An agency which specialises in land is calling on local councils to play a greater part in the push to create more affordable homes.
Aston Mead's comments follow a recent analysis of London Land Commission data, which indicated that 93% of brownfield sites in London are owned by local authorities.
The firm's director, Adam Hesse, says the only way cheaper homes will be built is if the land they are built on costs less.
“We can’t expect private landowners to reduce their profits by selling land at subsidised prices. So as the largest landowners in the country, it’s the councils which hold the key to solving the affordable housing crisis,” he says.
“They need to identify the brownfield sites they are currently sitting on, and make them available.”
Under the Housing and Planning Bill, which is currently making its way through Parliament, all local authorities will be required to keep up-to-date registers of publicly-owned brownfield land that could be suitable for development.
Hesse suggests that councils could start to act like residential property developers, perhaps in joint ventures with existing construction companies.
“One idea could be for councils to build 25% of their homes on their own land for housing benefit tenants, whilst retaining ownership of these properties,” he explains.
“This would prevent payments being made to ‘Rachman’ style landlords, whilst giving the council more control over those who are in genuine need of accommodation. The local authorities would also retain the value of their estates as long term investors.”
He adds that as councils are spending increasing amounts of money housing older people, some of the new properties should be built as sheltered accommodation.
Hesse says that his suggestions needn't just apply to the capital and that they could be carried out in locations across the UK.

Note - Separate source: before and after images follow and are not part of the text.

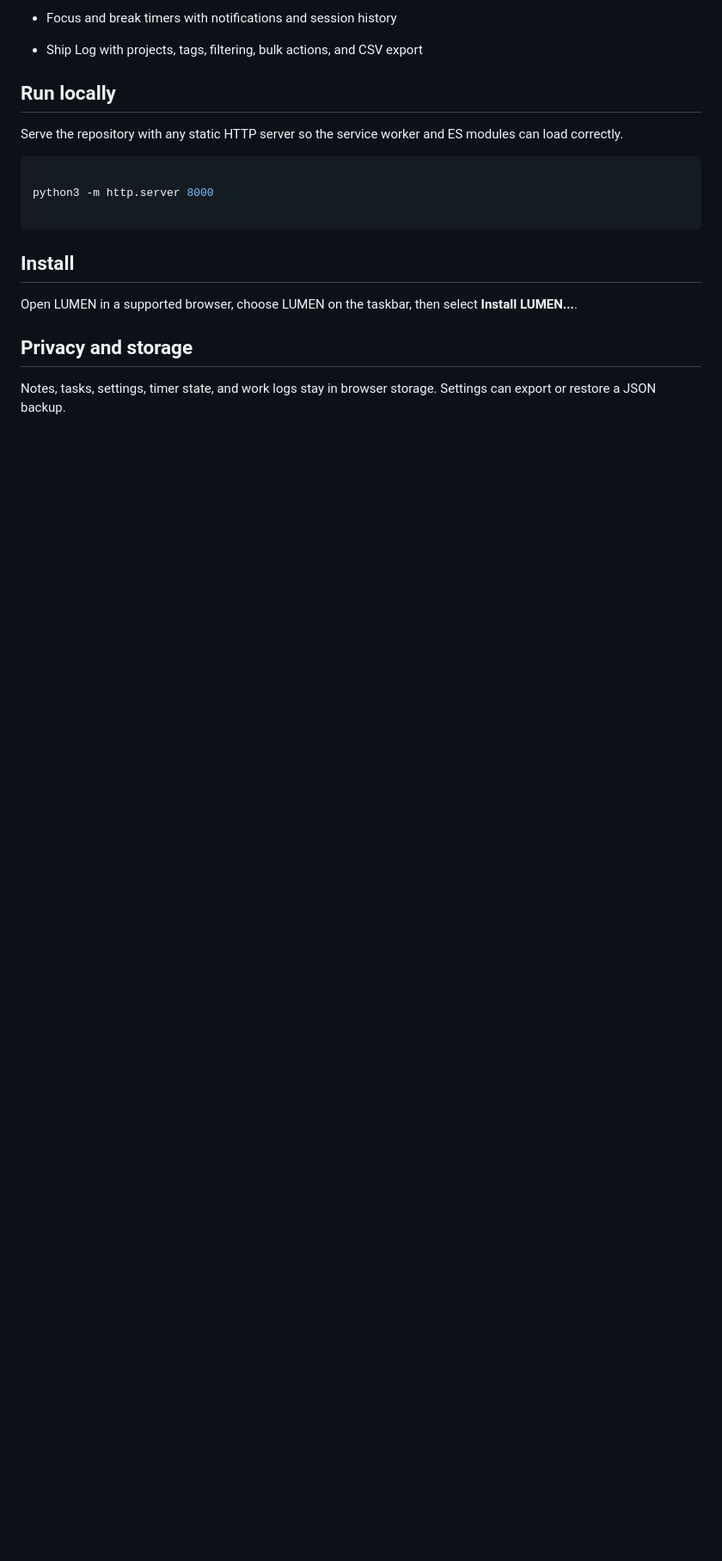
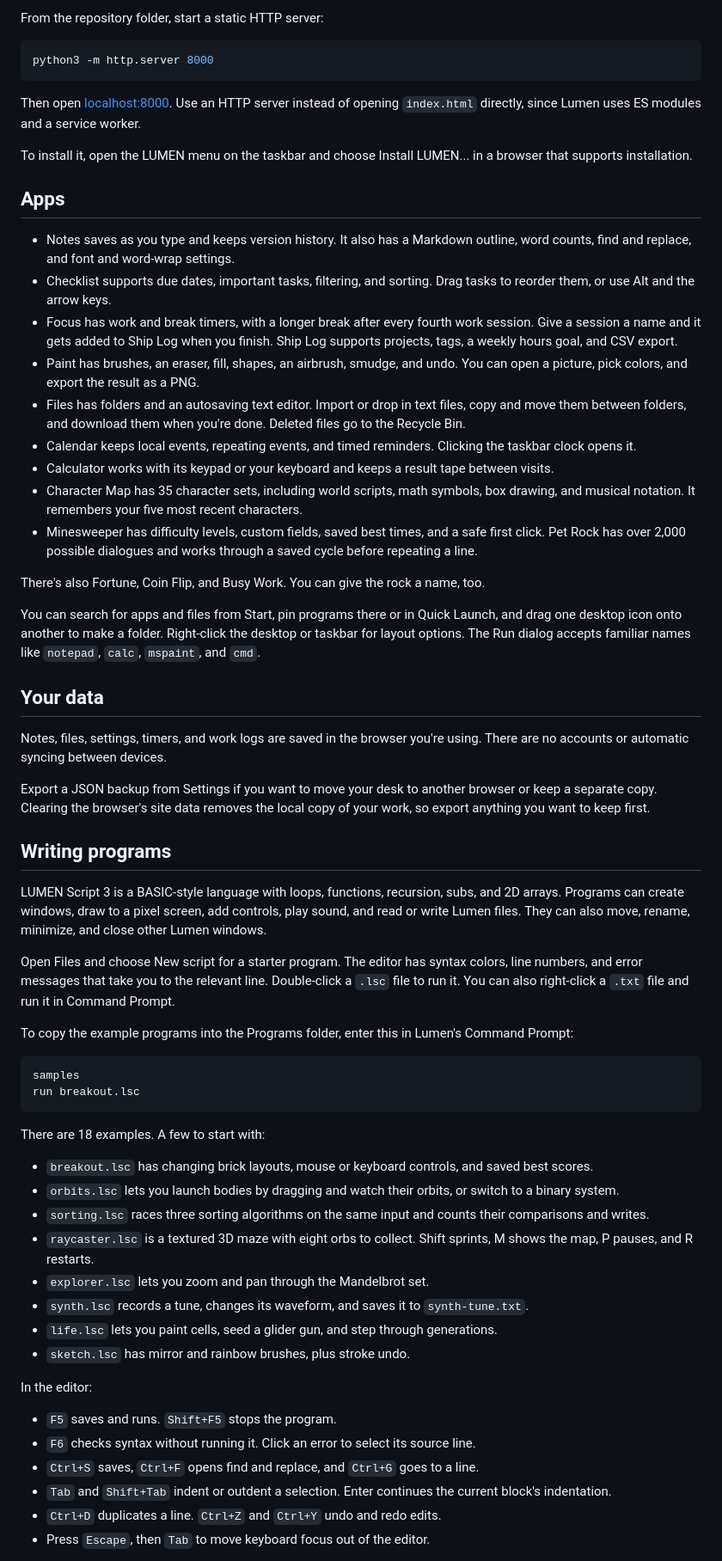
Before and after one commit to HrishikeshLenin13/Lumen, a Markdown page: README.md, the part around one of its changes. Shown at 86% size. Rendered like a GitHub page; blank space fills up the shorter version.

````diff
--- a/README.md
+++ b/README.md
@@ -49,18 +8,66 @@ Draw your art in `art/`, one PNG per icon at its current size, then run `node sc
 
-- Focus and break timers with notifications and session history
-- Ship Log with projects, tags, filtering, bulk actions, and CSV export
-
-## Run locally
-Serve the repository with any static HTTP server so the service worker and ES modules can load correctly.
+From the repository folder, start a static HTTP server:
 
 ```sh
+python3 -m http.server 8000
+```
 
-python3 -m http.server 8000
+Then open [localhost:8000](http://localhost:8000). Use an HTTP server instead of opening `index.html` directly, since Lumen uses ES modules and a service worker.
 
+To install it, open the LUMEN menu on the taskbar and choose Install LUMEN... in a browser that supports installation.
+
+## Apps
+
+- Notes saves as you type and keeps version history. It also has a Markdown outline, word counts, find and replace, and font and word-wrap settings.
+- Checklist supports due dates, important tasks, filtering, and sorting. Drag tasks to reorder them, or use Alt and the arrow keys.
+- Focus has work and break timers, with a longer break after every fourth work session. Give a session a name and it gets added to Ship Log when you finish. Ship Log supports projects, tags, a weekly hours goal, and CSV export.
+- Paint has brushes, an eraser, fill, shapes, an airbrush, smudge, and undo. You can open a picture, pick colors, and export the result as a PNG.
+- Files has folders and an autosaving text editor. Import or drop in text files, copy and move them between folders, and download them when you're done. Deleted files go to the Recycle Bin.
+- Calendar keeps local events, repeating events, and timed reminders. Clicking the taskbar clock opens it.
+- Calculator works with its keypad or your keyboard and keeps a result tape between visits.
+- Character Map has 35 character sets, including world scripts, math symbols, box drawing, and musical notation. It remembers your five most recent characters.
+- Minesweeper has difficulty levels, custom fields, saved best times, and a safe first click. Pet Rock has over 2,000 possible dialogues and works through a saved cycle before repeating a line.
+
+There's also Fortune, Coin Flip, and Busy Work. You can give the rock a name, too.
+
+You can search for apps and files from Start, pin programs there or in Quick Launch, and drag one desktop icon onto another to make a folder. Right-click the desktop or taskbar for layout options. The Run dialog accepts familiar names like `notepad`, `calc`, `mspaint`, and `cmd`.
+
+## Your data
+
+Notes, files, settings, timers, and work logs are saved in the browser you're using. There are no accounts or automatic syncing between devices.
+
+Export a JSON backup from Settings if you want to move your desk to another browser or keep a separate copy. Clearing the browser's site data removes the local copy of your work, so export anything you want to keep first.
+
+## Writing programs
+
+LUMEN Script 3 is a BASIC-style language with loops, functions, recursion, subs, and 2D arrays. Programs can create windows, draw to a pixel screen, add controls, play sound, and read or write Lumen files. They can also move, rename, minimize, and close other Lumen windows.
+
+Open Files and choose New script for a starter program. The editor has syntax colors, line numbers, and error messages that take you to the relevant line. Double-click a `.lsc` file to run it. You can also right-click a `.txt` file and run it in Command Prompt.
+
+To copy the example programs into the Programs folder, enter this in Lumen's Command Prompt:
+
+```text
+samples
+run breakout.lsc
 ```
-## Install
 
-Open LUMEN in a supported browser, choose LUMEN on the taskbar, then select **Install LUMEN...**.
+There are 18 examples. A few to start with:
 
-## Privacy and storage
-Notes, tasks, settings, timer state, and work logs stay in browser storage. Settings can export or restore a JSON backup.
+- `breakout.lsc` has changing brick layouts, mouse or keyboard controls, and saved best scores.
+- `orbits.lsc` lets you launch bodies by dragging and watch their orbits, or switch to a binary system.
+- `sorting.lsc` races three sorting algorithms on the same input and counts their comparisons and writes.
+- `raycaster.lsc` is a textured 3D maze with eight orbs to collect. Shift sprints, M shows the map, P pauses, and R restarts.
+- `explorer.lsc` lets you zoom and pan through the Mandelbrot set.
+- `synth.lsc` records a tune, changes its waveform, and saves it to `synth-tune.txt`.
+- `life.lsc` lets you paint cells, seed a glider gun, and step through generations.
+- `sketch.lsc` has mirror and rainbow brushes, plus stroke undo.
+
+In the editor:
+
+- `F5` saves and runs. `Shift+F5` stops the program.
+- `F6` checks syntax without running it. Click an error to select its source line.
+- `Ctrl+S` saves, `Ctrl+F` opens find and replace, and `Ctrl+G` goes to a line.
+- `Tab` and `Shift+Tab` indent or outdent a selection. Enter continues the current block's indentation.
+- `Ctrl+D` duplicates a line. `Ctrl+Z` and `Ctrl+Y` undo and redo edits.
+- Press `Escape`, then `Tab` to move keyboard focus out of the editor.
+
````
Also changed, not shown: other parts of README.md (+48 -73 lines).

“Local authorities are the only organisations that can deliver cheap land for affordable housing in the sort of quantities this country so desperately needs,” he says.